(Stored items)
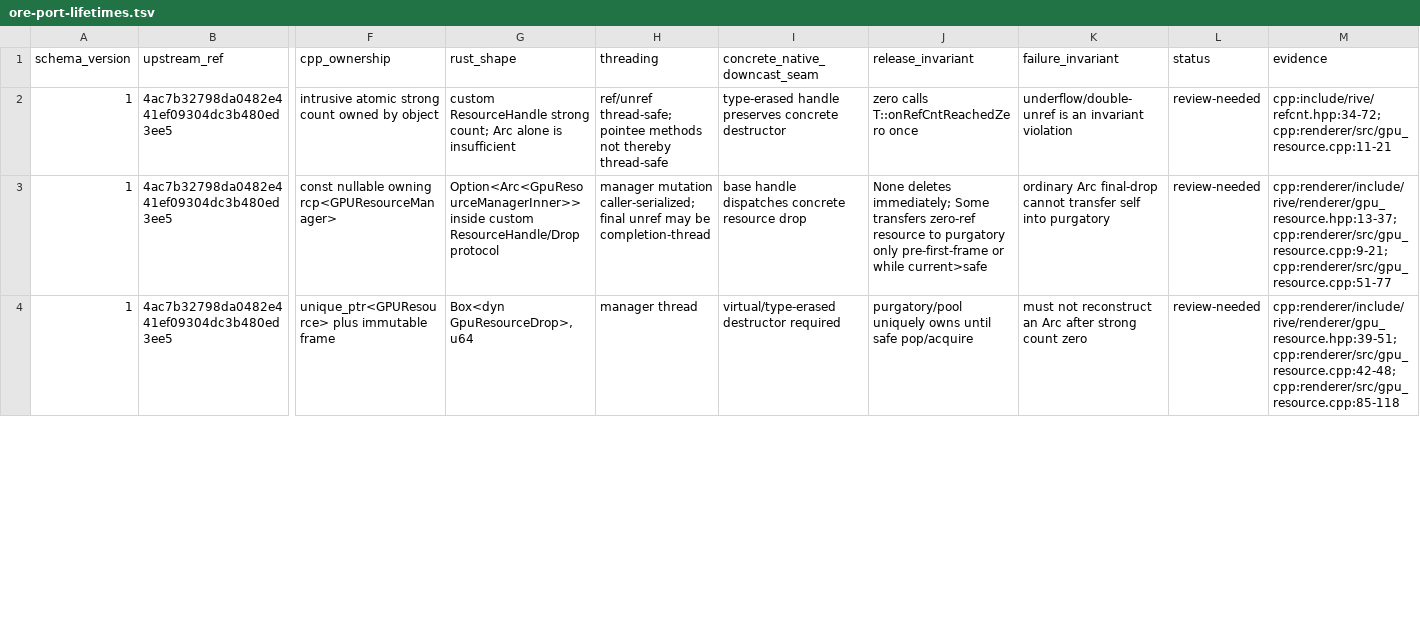
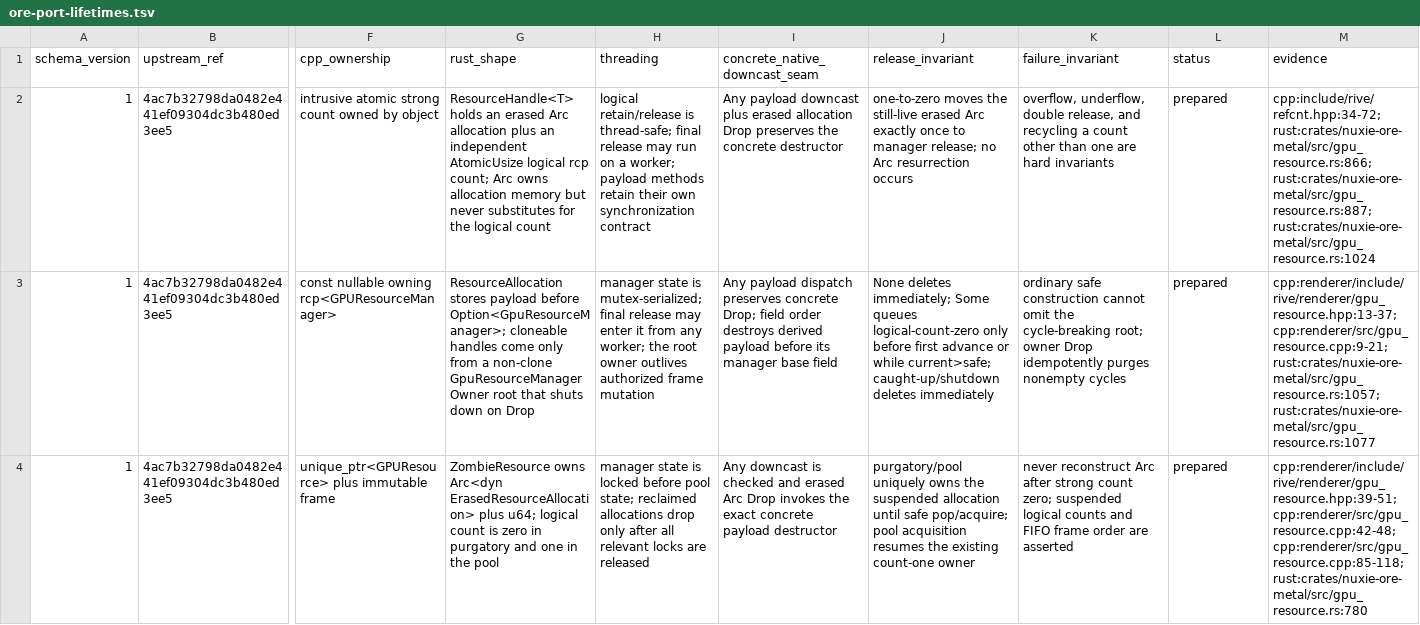
Before and after one commit to nuxieai/nuxie-runtime, a TSV file: docs/ore-port-lifetimes.tsv, drawn as a sheet; only a part is shown, gaps mark what is left out; the diff covers the shown part only; the diff names each change by its address in the sheet, - before the commit and + after, or states it on an @@ line.

Commit message:
Port GPU resource lifetime unit

```diff
--- a/docs/ore-port-lifetimes.tsv
+++ b/docs/ore-port-lifetimes.tsv
-G2 (rust_shape): custom ResourceHandle strong count; Arc alone is insufficient
+G2 (rust_shape): ResourceHandle<T> holds an erased Arc allocation plus an independent AtomicUsize logical rcp count; Arc owns allocation memory but never substitutes for the logical count
-H2 (threading): ref/unref thread-safe; pointee methods not thereby thread-safe
+H2 (threading): logical retain/release is thread-safe; final release may run on a worker; payload methods retain their own synchronization contract
-I2 (concrete_native_downcast_seam): type-erased handle preserves concrete destructor
+I2 (concrete_native_downcast_seam): Any payload downcast plus erased allocation Drop preserves the concrete destructor
-J2 (release_invariant): zero calls T::onRefCntReachedZero once
+J2 (release_invariant): one-to-zero moves the still-live erased Arc exactly once to manager release; no Arc resurrection occurs
-K2 (failure_invariant): underflow/double-unref is an invariant violation
+K2 (failure_invariant): overflow, underflow, double release, and recycling a count other than one are hard invariants
-L2:L4 (status): review-needed
+L2:L4 (status): prepared
-M2 (evidence): cpp:include/rive/refcnt.hpp:34-72; cpp:renderer/src/gpu_resource.cpp:11-21
+M2 (evidence): cpp:include/rive/refcnt.hpp:34-72; rust:crates/nuxie-ore-metal/src/gpu_resource.rs:866; rust:crates/nuxie-ore-metal/src/gpu_resource.rs:887; rust:crates/nuxie-ore-metal/src/gpu_resource.rs:1024
-G3 (rust_shape): Option<Arc<GpuResourceManagerInner>> inside custom ResourceHandle/Drop protocol
+G3 (rust_shape): ResourceAllocation stores payload before Option<GpuResourceManager>; cloneable handles come only from a non-clone GpuResourceManagerOwner root that shuts down on Drop
-H3 (threading): manager mutation caller-serialized; final unref may be completion-thread
+H3 (threading): manager state is mutex-serialized; final release may enter it from any worker; the root owner outlives authorized frame mutation
-I3 (concrete_native_downcast_seam): base handle dispatches concrete resource drop
+I3 (concrete_native_downcast_seam): Any payload dispatch preserves concrete Drop; field order destroys derived payload before its manager base field
-J3 (release_invariant): …immediately; Some transfers zero-ref resource to purgatory only pre-first-frame or while current>safe
+J3 (release_invariant): …immediately; Some queues logical-count-zero only before first advance or while current>safe; caught-up/shutdown deletes immediately
-K3 (failure_invariant): ordinary Arc final-drop cannot transfer self into purgatory
+K3 (failure_invariant): ordinary safe construction cannot omit the cycle-breaking root; owner Drop idempotently purges nonempty cycles
-M3 (evidence): cpp:renderer/include/rive/renderer/gpu_resource.hpp:13-37; cpp:renderer/src/gpu_resource.cpp:9-21; cpp:renderer/src/gpu_resource.cpp:51-77
+M3 (evidence): cpp:renderer/include/rive/renderer/gpu_resource.hpp:13-37; cpp:renderer/src/gpu_resource.cpp:9-21; rust:crates/nuxie-ore-metal/src/gpu_resource.rs:1057; rust:crates/nuxie-ore-metal/src/gpu_resource.rs:1077
-G4 (rust_shape): Box<dyn GpuResourceDrop>,u64
+G4 (rust_shape): ZombieResource owns Arc<dyn ErasedResourceAllocation> plus u64; logical count is zero in purgatory and one in the pool
-H4 (threading): manager thread
+H4 (threading): manager state is locked before pool state; reclaimed allocations drop only after all relevant locks are released
-I4 (concrete_native_downcast_seam): virtual/type-erased destructor required
+I4 (concrete_native_downcast_seam): Any downcast is checked and erased Arc Drop invokes the exact concrete payload destructor
-J4 (release_invariant): …uniquely owns until safe pop/acquire
+J4 (release_invariant): …uniquely owns the suspended allocation until safe pop/acquire; pool acquisition resumes the existing count-one owner
-K4 (failure_invariant): must not reconstruct an Arc after strong count zero
+K4 (failure_invariant): never reconstruct Arc after strong count zero; suspended logical counts and FIFO frame order are asserted
-M4 (evidence): cpp:renderer/include/rive/renderer/gpu_resource.hpp:39-51; cpp:renderer/src/gpu_resource.cpp:42-48; cpp:renderer/src/gpu_resource.cpp:85-118
+M4 (evidence): cpp:renderer/include/rive/renderer/gpu_resource.hpp:39-51; cpp:renderer/src/gpu_resource.cpp:42-48; cpp:renderer/src/gpu_resource.cpp:85-118; rust:crates/nuxie-ore-metal/src/gpu_resource.rs:780
```
Also changed, not shown: 25 edited cells elsewhere in this file, 3 other files.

Activity: Each line above with the word "once" must be returned.

Written response:
-J2 (release_invariant): zero calls T::onRefCntReachedZero once
+J2 (release_invariant): one-to-zero moves the still-live erased Arc exactly once to manager release; no Arc resurrection occurs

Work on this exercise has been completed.